▶ **Work instruction**
Where an entry contains a picture, omit the picture and repeat the rest exactly.

▶ **Listed entries**
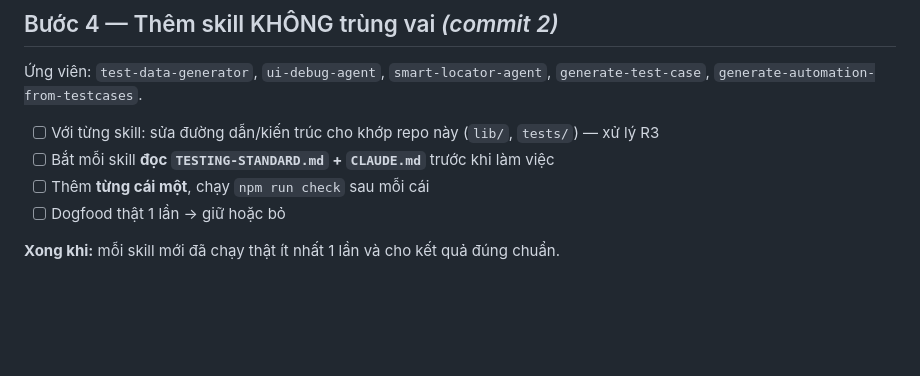
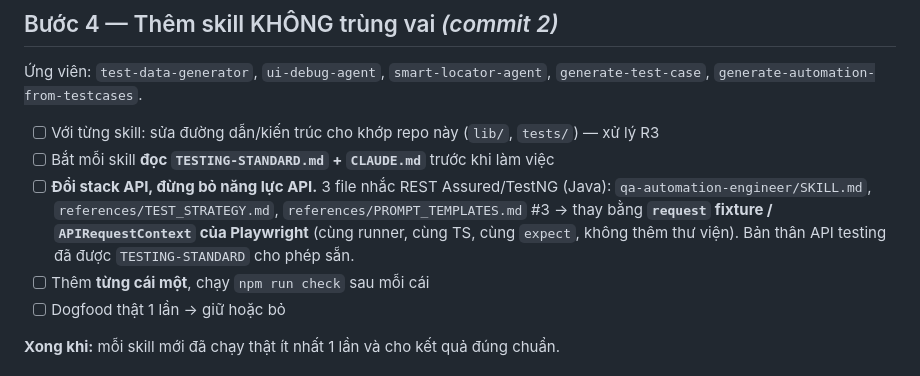
Before and after one commit to minhcao-clearer/boost-pfs-practice-automation, a Markdown page: docs/INTEGRATION-PLAN.md, the part around the change. Rendered like a GitHub page; blank space fills up the shorter version.

Commit message:
docs: pin the API-stack swap to step 4 so it is not lost
Dropping REST Assured/TestNG was about the language, not the capability —
API testing is already permitted by TESTING-STANDARD. Record the concrete
substitution (Playwright's request fixture) against the three skill files
that still name the Java stack, so it happens when those files are ported.

Co-Authored-By: Claude Opus 4.8 <noreply@anthropic.com>

```diff
--- a/docs/INTEGRATION-PLAN.md
+++ b/docs/INTEGRATION-PLAN.md
@@ -70,6 +70,11 @@ Chi tiết ở _Nhật ký quyết định_.
 
 - [ ] Với từng skill: sửa đường dẫn/kiến trúc cho khớp repo này (`lib/`, `tests/`) — xử lý R3
 - [ ] Bắt mỗi skill **đọc `TESTING-STANDARD.md` + `CLAUDE.md`** trước khi làm việc
+- [ ] **Đổi stack API, đừng bỏ năng lực API.** 3 file nhắc REST Assured/TestNG (Java):
+      `qa-automation-engineer/SKILL.md`, `references/TEST_STRATEGY.md`,
+      `references/PROMPT_TEMPLATES.md` #3 → thay bằng **`request` fixture /
+      `APIRequestContext` của Playwright** (cùng runner, cùng TS, cùng `expect`, không
+      thêm thư viện). Bản thân API testing đã được `TESTING-STANDARD` cho phép sẵn.
 - [ ] Thêm **từng cái một**, chạy `npm run check` sau mỗi cái
 - [ ] Dogfood thật 1 lần → giữ hoặc bỏ
 
```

▶ **Solution for this problem**
Before and after one commit to minhcao-clearer/boost-pfs-practice-automation, a Markdown page: docs/INTEGRATION-PLAN.md, the part around the change. Rendered like a GitHub page; blank space fills up the shorter version.

Commit message:
docs: pin the API-stack swap to step 4 so it is not lost
Dropping REST Assured/TestNG was about the language, not the capability —
API testing is already permitted by TESTING-STANDARD. Record the concrete
substitution (Playwright's request fixture) against the three skill files
that still name the Java stack, so it happens when those files are ported.

Co-Authored-By: Claude Opus 4.8 <noreply@anthropic.com>

```diff
--- a/docs/INTEGRATION-PLAN.md
+++ b/docs/INTEGRATION-PLAN.md
@@ -70,6 +70,11 @@ Chi tiết ở _Nhật ký quyết định_.
 
 - [ ] Với từng skill: sửa đường dẫn/kiến trúc cho khớp repo này (`lib/`, `tests/`) — xử lý R3
 - [ ] Bắt mỗi skill **đọc `TESTING-STANDARD.md` + `CLAUDE.md`** trước khi làm việc
+- [ ] **Đổi stack API, đừng bỏ năng lực API.** 3 file nhắc REST Assured/TestNG (Java):
+      `qa-automation-engineer/SKILL.md`, `references/TEST_STRATEGY.md`,
+      `references/PROMPT_TEMPLATES.md` #3 → thay bằng **`request` fixture /
+      `APIRequestContext` của Playwright** (cùng runner, cùng TS, cùng `expect`, không
+      thêm thư viện). Bản thân API testing đã được `TESTING-STANDARD` cho phép sẵn.
 - [ ] Thêm **từng cái một**, chạy `npm run check` sau mỗi cái
 - [ ] Dogfood thật 1 lần → giữ hoặc bỏ
 
```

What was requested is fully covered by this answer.